## Exercise directions:
Where a line below holds the string "this", count it; then give the total without any other words.

[Extracted records]
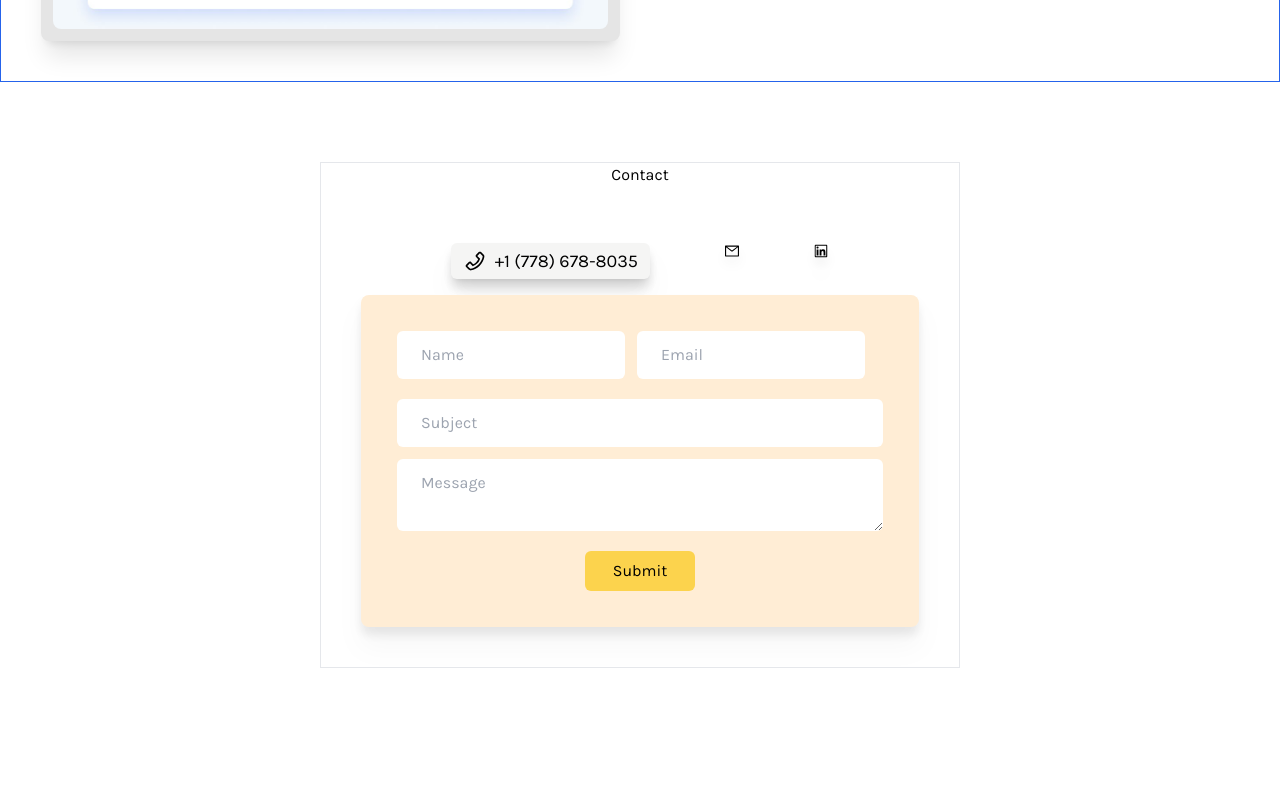
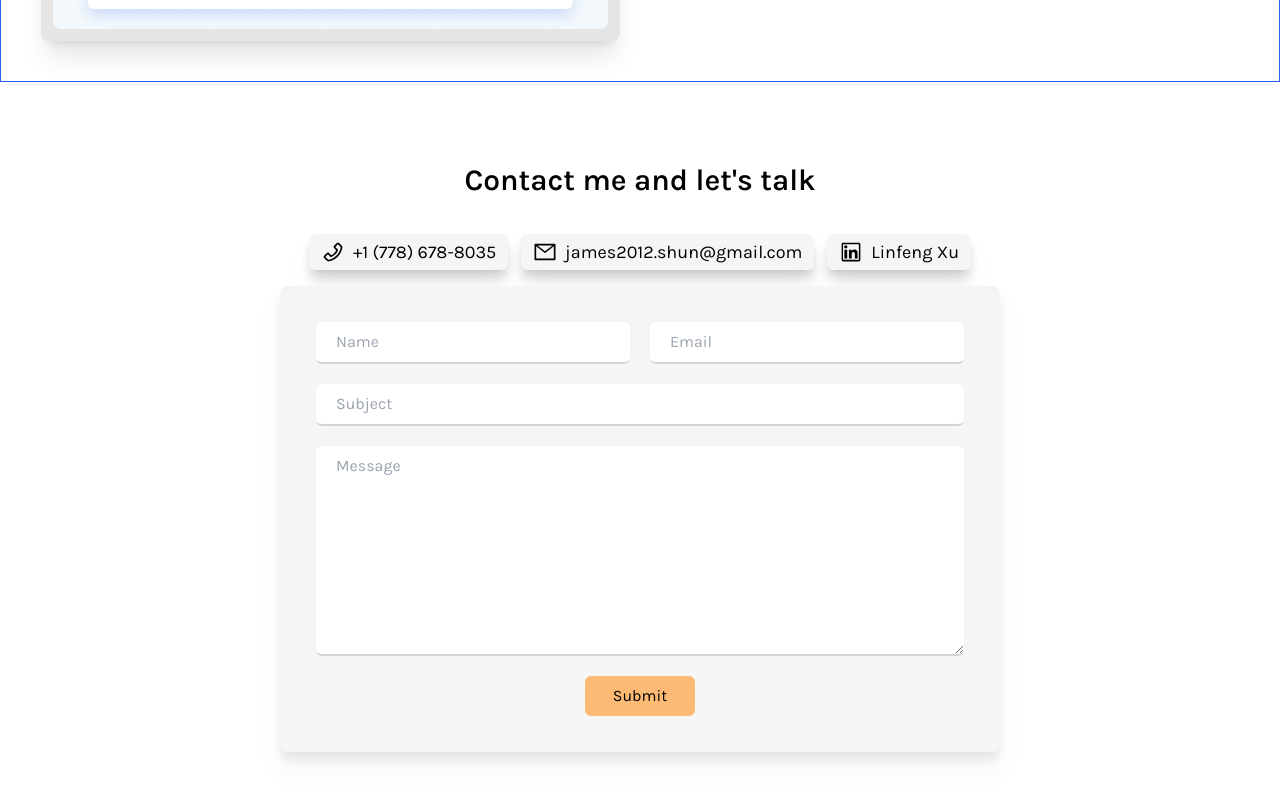
Before and after one commit to whiskey711/my-website-app, a Next.js app: page / in a window 1280 px wide. Shown: the part 2894-3694 px from the top of the page. Built offline with nearby package versions, Linux system fonts and the light colour scheme; a web font is replaced by a local one.

Commit message:
changes on form

```diff
--- a/components/Contact.js
+++ b/components/Contact.js
@@ -17,24 +17,38 @@ export default function Contact() {
 
   return (
     <div className="w-full min-h-screen">
-      <div className="border mx-auto mt-20 w-1/2 text-center">
-      <h1>Contact</h1>
-      <div className="m-10">
+      <div className="mx-auto mt-20 w-[800px] text-center">
+      <h1 className="text-3xl font-semibold my-5">Contact me and let's talk</h1>
+      <div className="mx-10">
         <div className="flex justify-evenly drop-shadow-xl rounded-lg p-4">
           <div className="flex items-center bg-stone-100 shadow-lg rounded-md py-1 px-3 hover:scale-105 transition">
             <AiOutlinePhone size={24} />
             <p className="ml-2 text-lg">+1 (778) 678-8035</p>
           </div>
+          <a
+            className="flex items-center bg-stone-100 shadow-lg rounded-md py-1 px-3 hover:scale-105 transition"
+            href="mailto:james2012.shun@gmail.com"
+            title="Email">
+            <AiOutlineMail size={24} />
+            <p className="ml-2 text-lg">james2012.shun@gmail.com</p>
+          </a>
+          <a
+            className="flex items-center bg-stone-100 shadow-lg rounded-md py-1 px-3 hover:scale-105 transition"
+            href="https://www.linkedin.com/in/linfeng-xu-98b51a126/"
+            target="_blank"
+            rel="noopener noreferrer"
+            title="LinkedIn">
+            <AiOutlineLinkedin size={24} />
+            <p className="ml-2 text-lg">Linfeng Xu</p>
+          </a>
 
-          <AiOutlineMail className="" />
-          <AiOutlineLinkedin />
         </div>
 
-        <div className="drop-shadow-xl rounded-lg p-4 bg-orange-100">
+        <div className="drop-shadow-xl rounded-lg p-4 bg-stone-100">
           <form
             onSubmit={handleSubmit(onSubmit)}
             className="flex flex-col space-y-5 p-5">
-            <div className="space-x-3 flex">
+            <div className="grid grid-cols-2 gap-5">
               <div>
                 <input
                   {...register("name", { required: "Please fill your name" })}
@@ -54,7 +68,7 @@ export default function Contact() {
                   <p className="error-msg">{errors.email.message}</p>}
               </div>
             </div>
-            <div className="flex flex-col space-y-3">
+            <div className="flex flex-col space-y-5">
               <input
                 {...register("subject", { required: "Please enter your email subject" })}
                 type="text"
@@ -65,12 +79,13 @@ export default function Contact() {
               <textarea
                 {...register("message", { required: "Please enter your message" })}
                 className="contactInput"
+                rows={8}
                 placeholder="Message"></textarea>
               {errors.message?.message &&
                 <p className="error-msg">{errors.message.message}</p>}
             </div>
             <button
-              className="px-7 py-2 rounded-md bg-amber-300 mx-auto"
+              className="px-7 py-2 rounded-md bg-orange-300 hover:bg-yellow-300 hover:scale-105 transition mx-auto"
               type="submit">Submit</button>
           </form>
         </div>
--- a/styles/globals.css
+++ b/styles/globals.css
@@ -17,7 +17,7 @@
 
 @layer components {
   .contactInput {
-    @apply outline-none px-6 py-3 rounded-md focus:border-b-2 border-amber-300 transition
+    @apply outline-none px-5 py-2 w-full rounded-md border-b-2 border-neutral-300 focus:border-amber-300 transition
   }
   .error-msg {
     @apply text-xs text-neutral-500
```
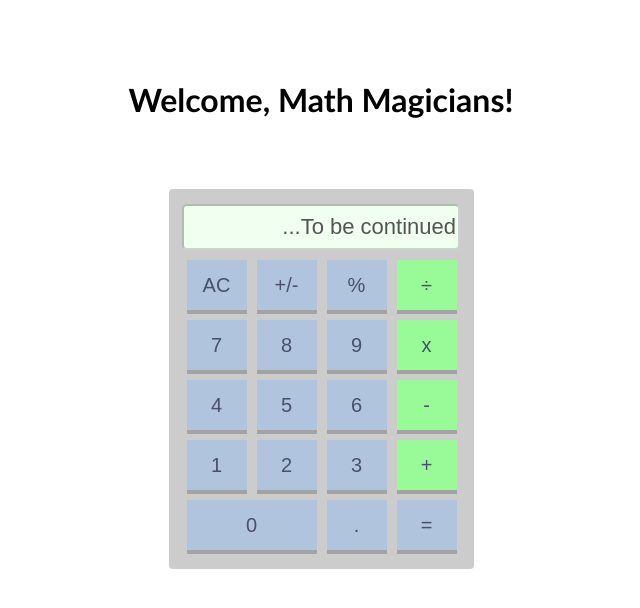
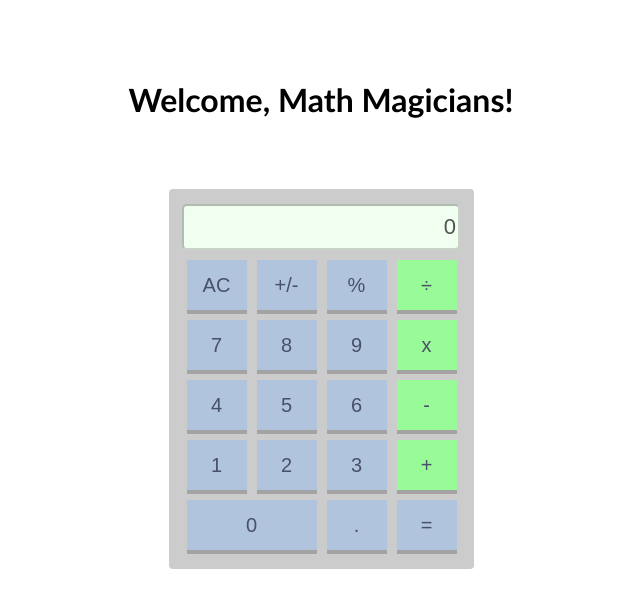
Before and after one commit to mateo951/math-magicians, a React (Create React App) app: page / in a window 1280 px wide. Shown: the top 608 px of the page, without its empty margins (319-959 px from the left). Built offline with nearby package versions, Linux system fonts and the light colour scheme.

Commit message:
Add changes for PR

```diff
--- a/src/App.js
+++ b/src/App.js
@@ -1,7 +1,13 @@
 import React from 'react';
 import Calculator from './components/Calculator';
 
-function App() {
+class App extends React.Component {
+  constructor(props) {
+    super(props);
+    this.state = {};
+  }
+
+  render() {
     return (
       <div className="App">
         <div className="appContainer">
@@ -11,5 +17,6 @@ function App() {
       </div>
     );
   }
+}
 
 export default App;
--- a/src/components/Calculator.js
+++ b/src/components/Calculator.js
@@ -9,7 +9,7 @@ class Calculator extends React.Component {
   render() {
     return (
       <div className="calcContainer">
-        <input type="text" id="result" value="...To be continued" disabled />
+        <input type="text" id="result" value="0" disabled />
         <input type="button" className="calcItem" value="AC" />
         <input type="button" className="calcItem" value="+/-" />
         <input type="button" className="calcItem" value="%" />
```
Lines whose indentation alone changed are shown as unchanged.
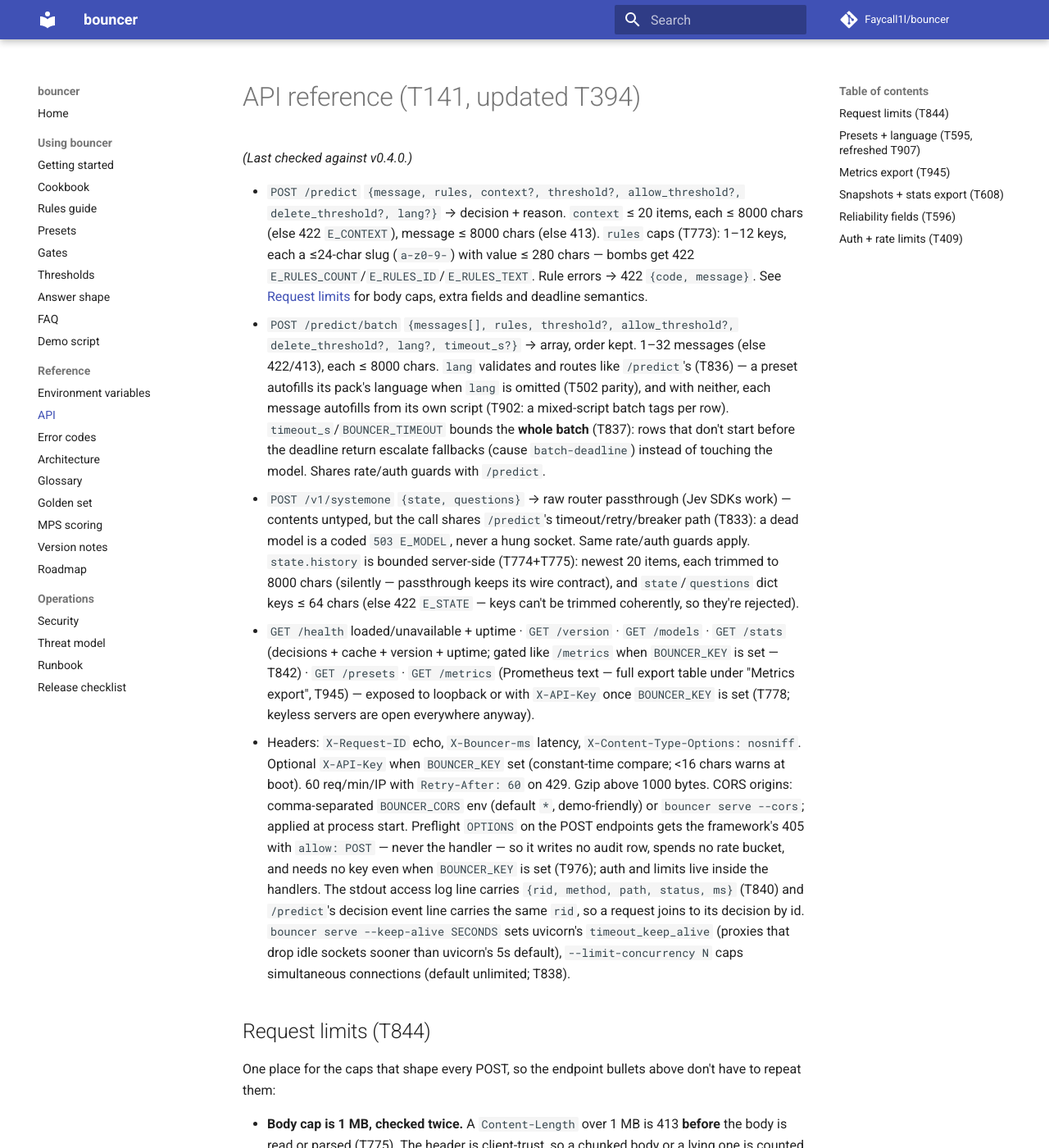
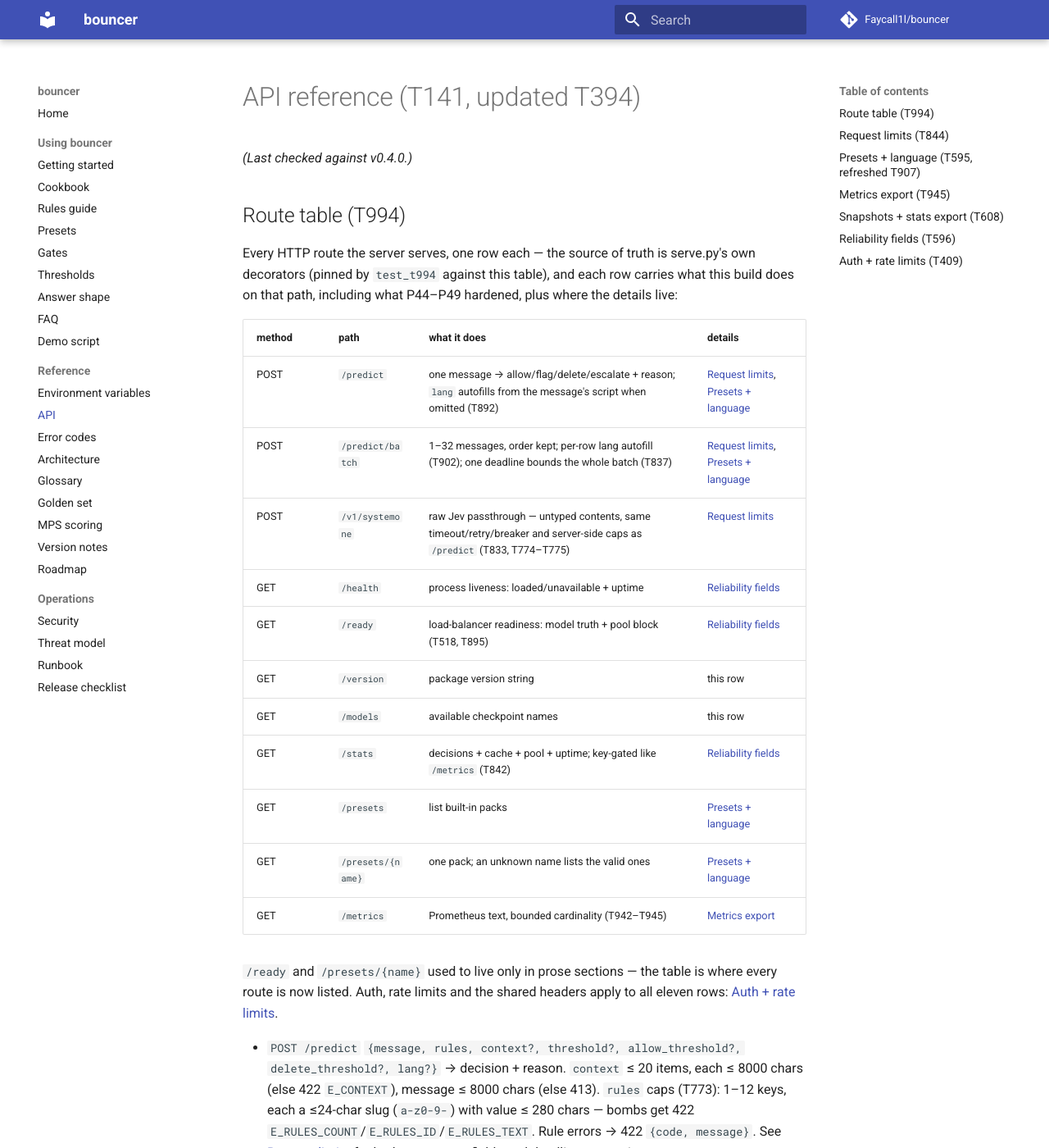
Before and after one commit to Faycall1l/bouncer, an MkDocs documentation site: the page built from docs/api.md, in a window 1280 px wide and 1400 px high. Shown: the whole window at 82% size. Built offline with MkDocs 1.6.1 and Material for MkDocs 9.7.7, drawn with Linux system fonts in a browser that asks for light colours; comment, search, counter and statistics services are not loaded.

Commit message:
T994: api route table covers every endpoint, pinned against serve.py

```diff
--- a/docs/api.md
+++ b/docs/api.md
@@ -1,6 +1,32 @@
 # API reference (T141, updated T394)
 
 _(Last checked against v0.4.0.)_
+
+## Route table (T994)
+
+Every HTTP route the server serves, one row each — the source of truth
+is serve.py's own decorators (pinned by `test_t994` against this
+table), and each row carries what this build does on that path,
+including what P44–P49 hardened, plus where the details live:
+
+| method | path | what it does | details |
+| --- | --- | --- | --- |
+| POST | `/predict` | one message → allow/flag/delete/escalate + reason; `lang` autofills from the message's script when omitted (T892) | [Request limits](#request-limits-t844), [Presets + language](#presets-language-t595-refreshed-t907) |
+| POST | `/predict/batch` | 1–32 messages, order kept; per-row lang autofill (T902); one deadline bounds the whole batch (T837) | [Request limits](#request-limits-t844), [Presets + language](#presets-language-t595-refreshed-t907) |
+| POST | `/v1/systemone` | raw Jev passthrough — untyped contents, same timeout/retry/breaker and server-side caps as `/predict` (T833, T774–T775) | [Request limits](#request-limits-t844) |
+| GET | `/health` | process liveness: loaded/unavailable + uptime | [Reliability fields](#reliability-fields-t596) |
+| GET | `/ready` | load-balancer readiness: model truth + pool block (T518, T895) | [Reliability fields](#reliability-fields-t596) |
+| GET | `/version` | package version string | this row |
+| GET | `/models` | available checkpoint names | this row |
+| GET | `/stats` | decisions + cache + pool + uptime; key-gated like `/metrics` (T842) | [Reliability fields](#reliability-fields-t596) |
+| GET | `/presets` | list built-in packs | [Presets + language](#presets-language-t595-refreshed-t907) |
+| GET | `/presets/{name}` | one pack; an unknown name lists the valid ones | [Presets + language](#presets-language-t595-refreshed-t907) |
+| GET | `/metrics` | Prometheus text, bounded cardinality (T942–T945) | [Metrics export](#metrics-export-t945) |
+
+`/ready` and `/presets/{name}` used to live only in prose sections —
+the table is where every route is now listed. Auth, rate limits and
+the shared headers apply to all eleven rows:
+[Auth + rate limits](#auth-rate-limits-t409).
 
 * `POST /predict` `{message, rules, context?, threshold?, allow_threshold?,
   delete_threshold?, lang?}` → decision + reason. `context` ≤ 20 items, each
```
Also changed, not shown: TODO.md (+1 -1 lines), 1 other file.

## Your solution:
5